At the center of A Cure for Wellness is an intricate puzzle to be solved, and as with any puzzle, two questions must be asked. The first is obvious: Are the pieces of the puzzle intriguing enough to warrant interest in the protagonist's solving of it? The second, which will be addressed later in this review, is whether the solution is worthy of the maze that leads to it. Justin Haythe's screenplay is, for a time anyway, built upon the stuff of great horror literature, with events folding in upon themselves, sympathies shifting ominously, and characters consistently being redefined by the twists of an elaborate narrative that is fascinating to watch as it unfolds and the characters unravel. The whole thing is very much like observing a scientific experiment overseen by a trained puppeteer.
Eventually that precise artistry must crack, and when it does in A Cure for Wellness, it is swift, easily noticeable, and entirely regrettable.
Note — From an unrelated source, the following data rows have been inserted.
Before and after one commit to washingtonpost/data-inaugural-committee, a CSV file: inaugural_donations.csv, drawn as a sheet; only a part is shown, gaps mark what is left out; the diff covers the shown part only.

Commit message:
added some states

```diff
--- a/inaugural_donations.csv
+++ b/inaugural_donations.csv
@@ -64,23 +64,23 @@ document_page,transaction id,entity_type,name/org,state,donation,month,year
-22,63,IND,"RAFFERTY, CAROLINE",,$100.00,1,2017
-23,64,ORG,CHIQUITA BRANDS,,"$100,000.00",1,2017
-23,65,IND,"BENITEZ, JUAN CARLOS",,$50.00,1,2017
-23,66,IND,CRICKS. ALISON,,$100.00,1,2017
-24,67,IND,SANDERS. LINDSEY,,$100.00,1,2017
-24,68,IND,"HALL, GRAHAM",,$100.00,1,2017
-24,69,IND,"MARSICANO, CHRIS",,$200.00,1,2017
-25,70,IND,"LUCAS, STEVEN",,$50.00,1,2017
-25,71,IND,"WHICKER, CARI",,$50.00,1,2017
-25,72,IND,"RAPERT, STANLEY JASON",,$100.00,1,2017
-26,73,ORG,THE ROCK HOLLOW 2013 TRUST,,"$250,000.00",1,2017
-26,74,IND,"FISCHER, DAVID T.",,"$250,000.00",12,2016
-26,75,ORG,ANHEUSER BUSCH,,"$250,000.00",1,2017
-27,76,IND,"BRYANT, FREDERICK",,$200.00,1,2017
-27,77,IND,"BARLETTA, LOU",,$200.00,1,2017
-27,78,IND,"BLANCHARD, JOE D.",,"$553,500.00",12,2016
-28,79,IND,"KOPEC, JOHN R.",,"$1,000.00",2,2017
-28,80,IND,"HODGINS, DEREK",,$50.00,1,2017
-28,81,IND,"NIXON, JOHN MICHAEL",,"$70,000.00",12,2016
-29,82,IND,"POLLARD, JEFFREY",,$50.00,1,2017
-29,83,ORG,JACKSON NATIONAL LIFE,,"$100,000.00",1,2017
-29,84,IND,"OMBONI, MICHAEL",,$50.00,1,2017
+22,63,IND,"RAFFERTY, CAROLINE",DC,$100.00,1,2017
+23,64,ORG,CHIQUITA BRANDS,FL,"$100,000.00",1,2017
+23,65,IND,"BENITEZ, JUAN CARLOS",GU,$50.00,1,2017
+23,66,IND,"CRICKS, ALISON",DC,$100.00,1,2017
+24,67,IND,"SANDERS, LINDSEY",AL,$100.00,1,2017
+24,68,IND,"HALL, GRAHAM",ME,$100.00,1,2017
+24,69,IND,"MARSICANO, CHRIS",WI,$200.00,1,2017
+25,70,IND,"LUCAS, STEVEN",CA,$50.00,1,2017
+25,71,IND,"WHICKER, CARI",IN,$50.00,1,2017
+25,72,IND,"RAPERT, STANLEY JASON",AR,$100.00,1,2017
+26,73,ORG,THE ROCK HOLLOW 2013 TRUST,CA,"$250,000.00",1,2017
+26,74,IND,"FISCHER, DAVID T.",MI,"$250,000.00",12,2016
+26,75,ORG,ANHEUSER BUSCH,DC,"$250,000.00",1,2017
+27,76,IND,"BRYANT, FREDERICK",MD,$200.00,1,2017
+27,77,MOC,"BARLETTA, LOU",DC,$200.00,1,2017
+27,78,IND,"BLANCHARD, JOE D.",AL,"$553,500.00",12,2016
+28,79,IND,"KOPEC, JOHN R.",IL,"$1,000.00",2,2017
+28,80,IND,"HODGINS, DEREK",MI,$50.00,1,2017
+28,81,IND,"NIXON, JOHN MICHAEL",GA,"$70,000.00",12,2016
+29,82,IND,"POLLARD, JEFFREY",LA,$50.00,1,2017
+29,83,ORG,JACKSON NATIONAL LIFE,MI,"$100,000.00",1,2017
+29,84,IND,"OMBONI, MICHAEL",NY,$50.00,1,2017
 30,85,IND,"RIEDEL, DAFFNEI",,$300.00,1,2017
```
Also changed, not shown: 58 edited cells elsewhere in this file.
Conceptually, it all makes sense. The madness that the film spends at least two of its two-and-a-half hours examining within its characters must become literal, and you must forgive such a roundabout way of reviewing this picture, reader, for I am trying to be as vague as possible. The film does not provide a "twist," insomuch as it provides a solution to its puzzle and an answer to all of the questions that arise from such a puzzle. Here, it's a case of a film so constantly on the edge of falling victim to its own insanity that the arrival of a final push is surely understandable. It's also exactly the risky decision we've come to expect from the movie at hand.
After an unnerving prologue in which one of the higher-ups at a nameless company suffers a heart attack and dies (Director Gore Verbinski juxtaposes the messiness of the incident, complete with an overturned water jug, with an anonymous office space as its background), the story follows Lockhart (Dane DeHaan), the much younger man who takes over the responsibilities previously held by the deceased. The CEO of the company, though, has vanished, leaving only a note that gives instructions not to attempt any contact and speaks vaguely of a "sickness" that has made him "not well." The board members want Lockhart to attempt contact, though, by sending him to the far-off institution at which the boss was last known to be. There is a merger that can save the company; in his absence, the market is in free-fall.
Lockhart travels to the sanitarium, which is more like a cloistered kingdom, over which Dr. Volmer's (Jason Isaacs) rule is firm but kindly. The nurses and technicians are all busying themselves over the care of their wards, and the patients only offer smiles of encouragement when Lockhart encounters them. There is a legend surrounding the manor in which the santarium rests, and it involves, of course, a search for immortality, a psychotic break, and intervention from a certain religious institution. Has the search led to experiments that are now being conducted on these patients? Is a girl named Hannah (Mia Goth) perhaps the key to this question? Does Lockhart's own tumultuous past provide a clue? It's the spine-tingling stuff of classic psycho horror, each new clue providing more questions than answers.
It's a veneer of sorts, however, because the answer is a lot simpler, if not remotely predictable, than it might seem from afar. The rush to a conclusion is particularly disheartening after two hours of methodical, deliberately paced build-up involving misdirection, sleight of hand, and foreshadowing that is paired with masterly formal decisions from Verbinski, cinematographer Bojan Bazelli (whose use of sickly, muted colors is marvelous), production designer Eve Stewart (who makes the sanitarium into an imposing place), and composer Benjamin Wallfisch (whose creepy opening tune is the driving force of the rest of the musical arrangement). It's as if Verbinski and Haythe felt the need to literalize horror at the end. They needn't, and the climax suffers as a result. Still, A Cure for Wellness is hard to dismiss, as it is a nervy and unsettling creation, like the unsteady work of a mad-genius scientist.
Dane DeHaan (Lockhart), Mia Goth (Hannah), Jason Isaacs (Volmer), Adrian Schiller (Deputy Director), Celia Imrie (Victoria), Ivo Nandi (Enrico), Harry Groener (Pembroke), Tomas Norstrom (Frank), Ashok Mandanna (Ron), Magnus Krepper (Pieter the Vet), Rebecca Street (Lockhart's Mother).
Directed by Gore Verbinski and written by Justin Haythe.
Rated R (disturbing violent content/images, sexual content including an assault, graphic nudity, language).
Released on February 17, 2017.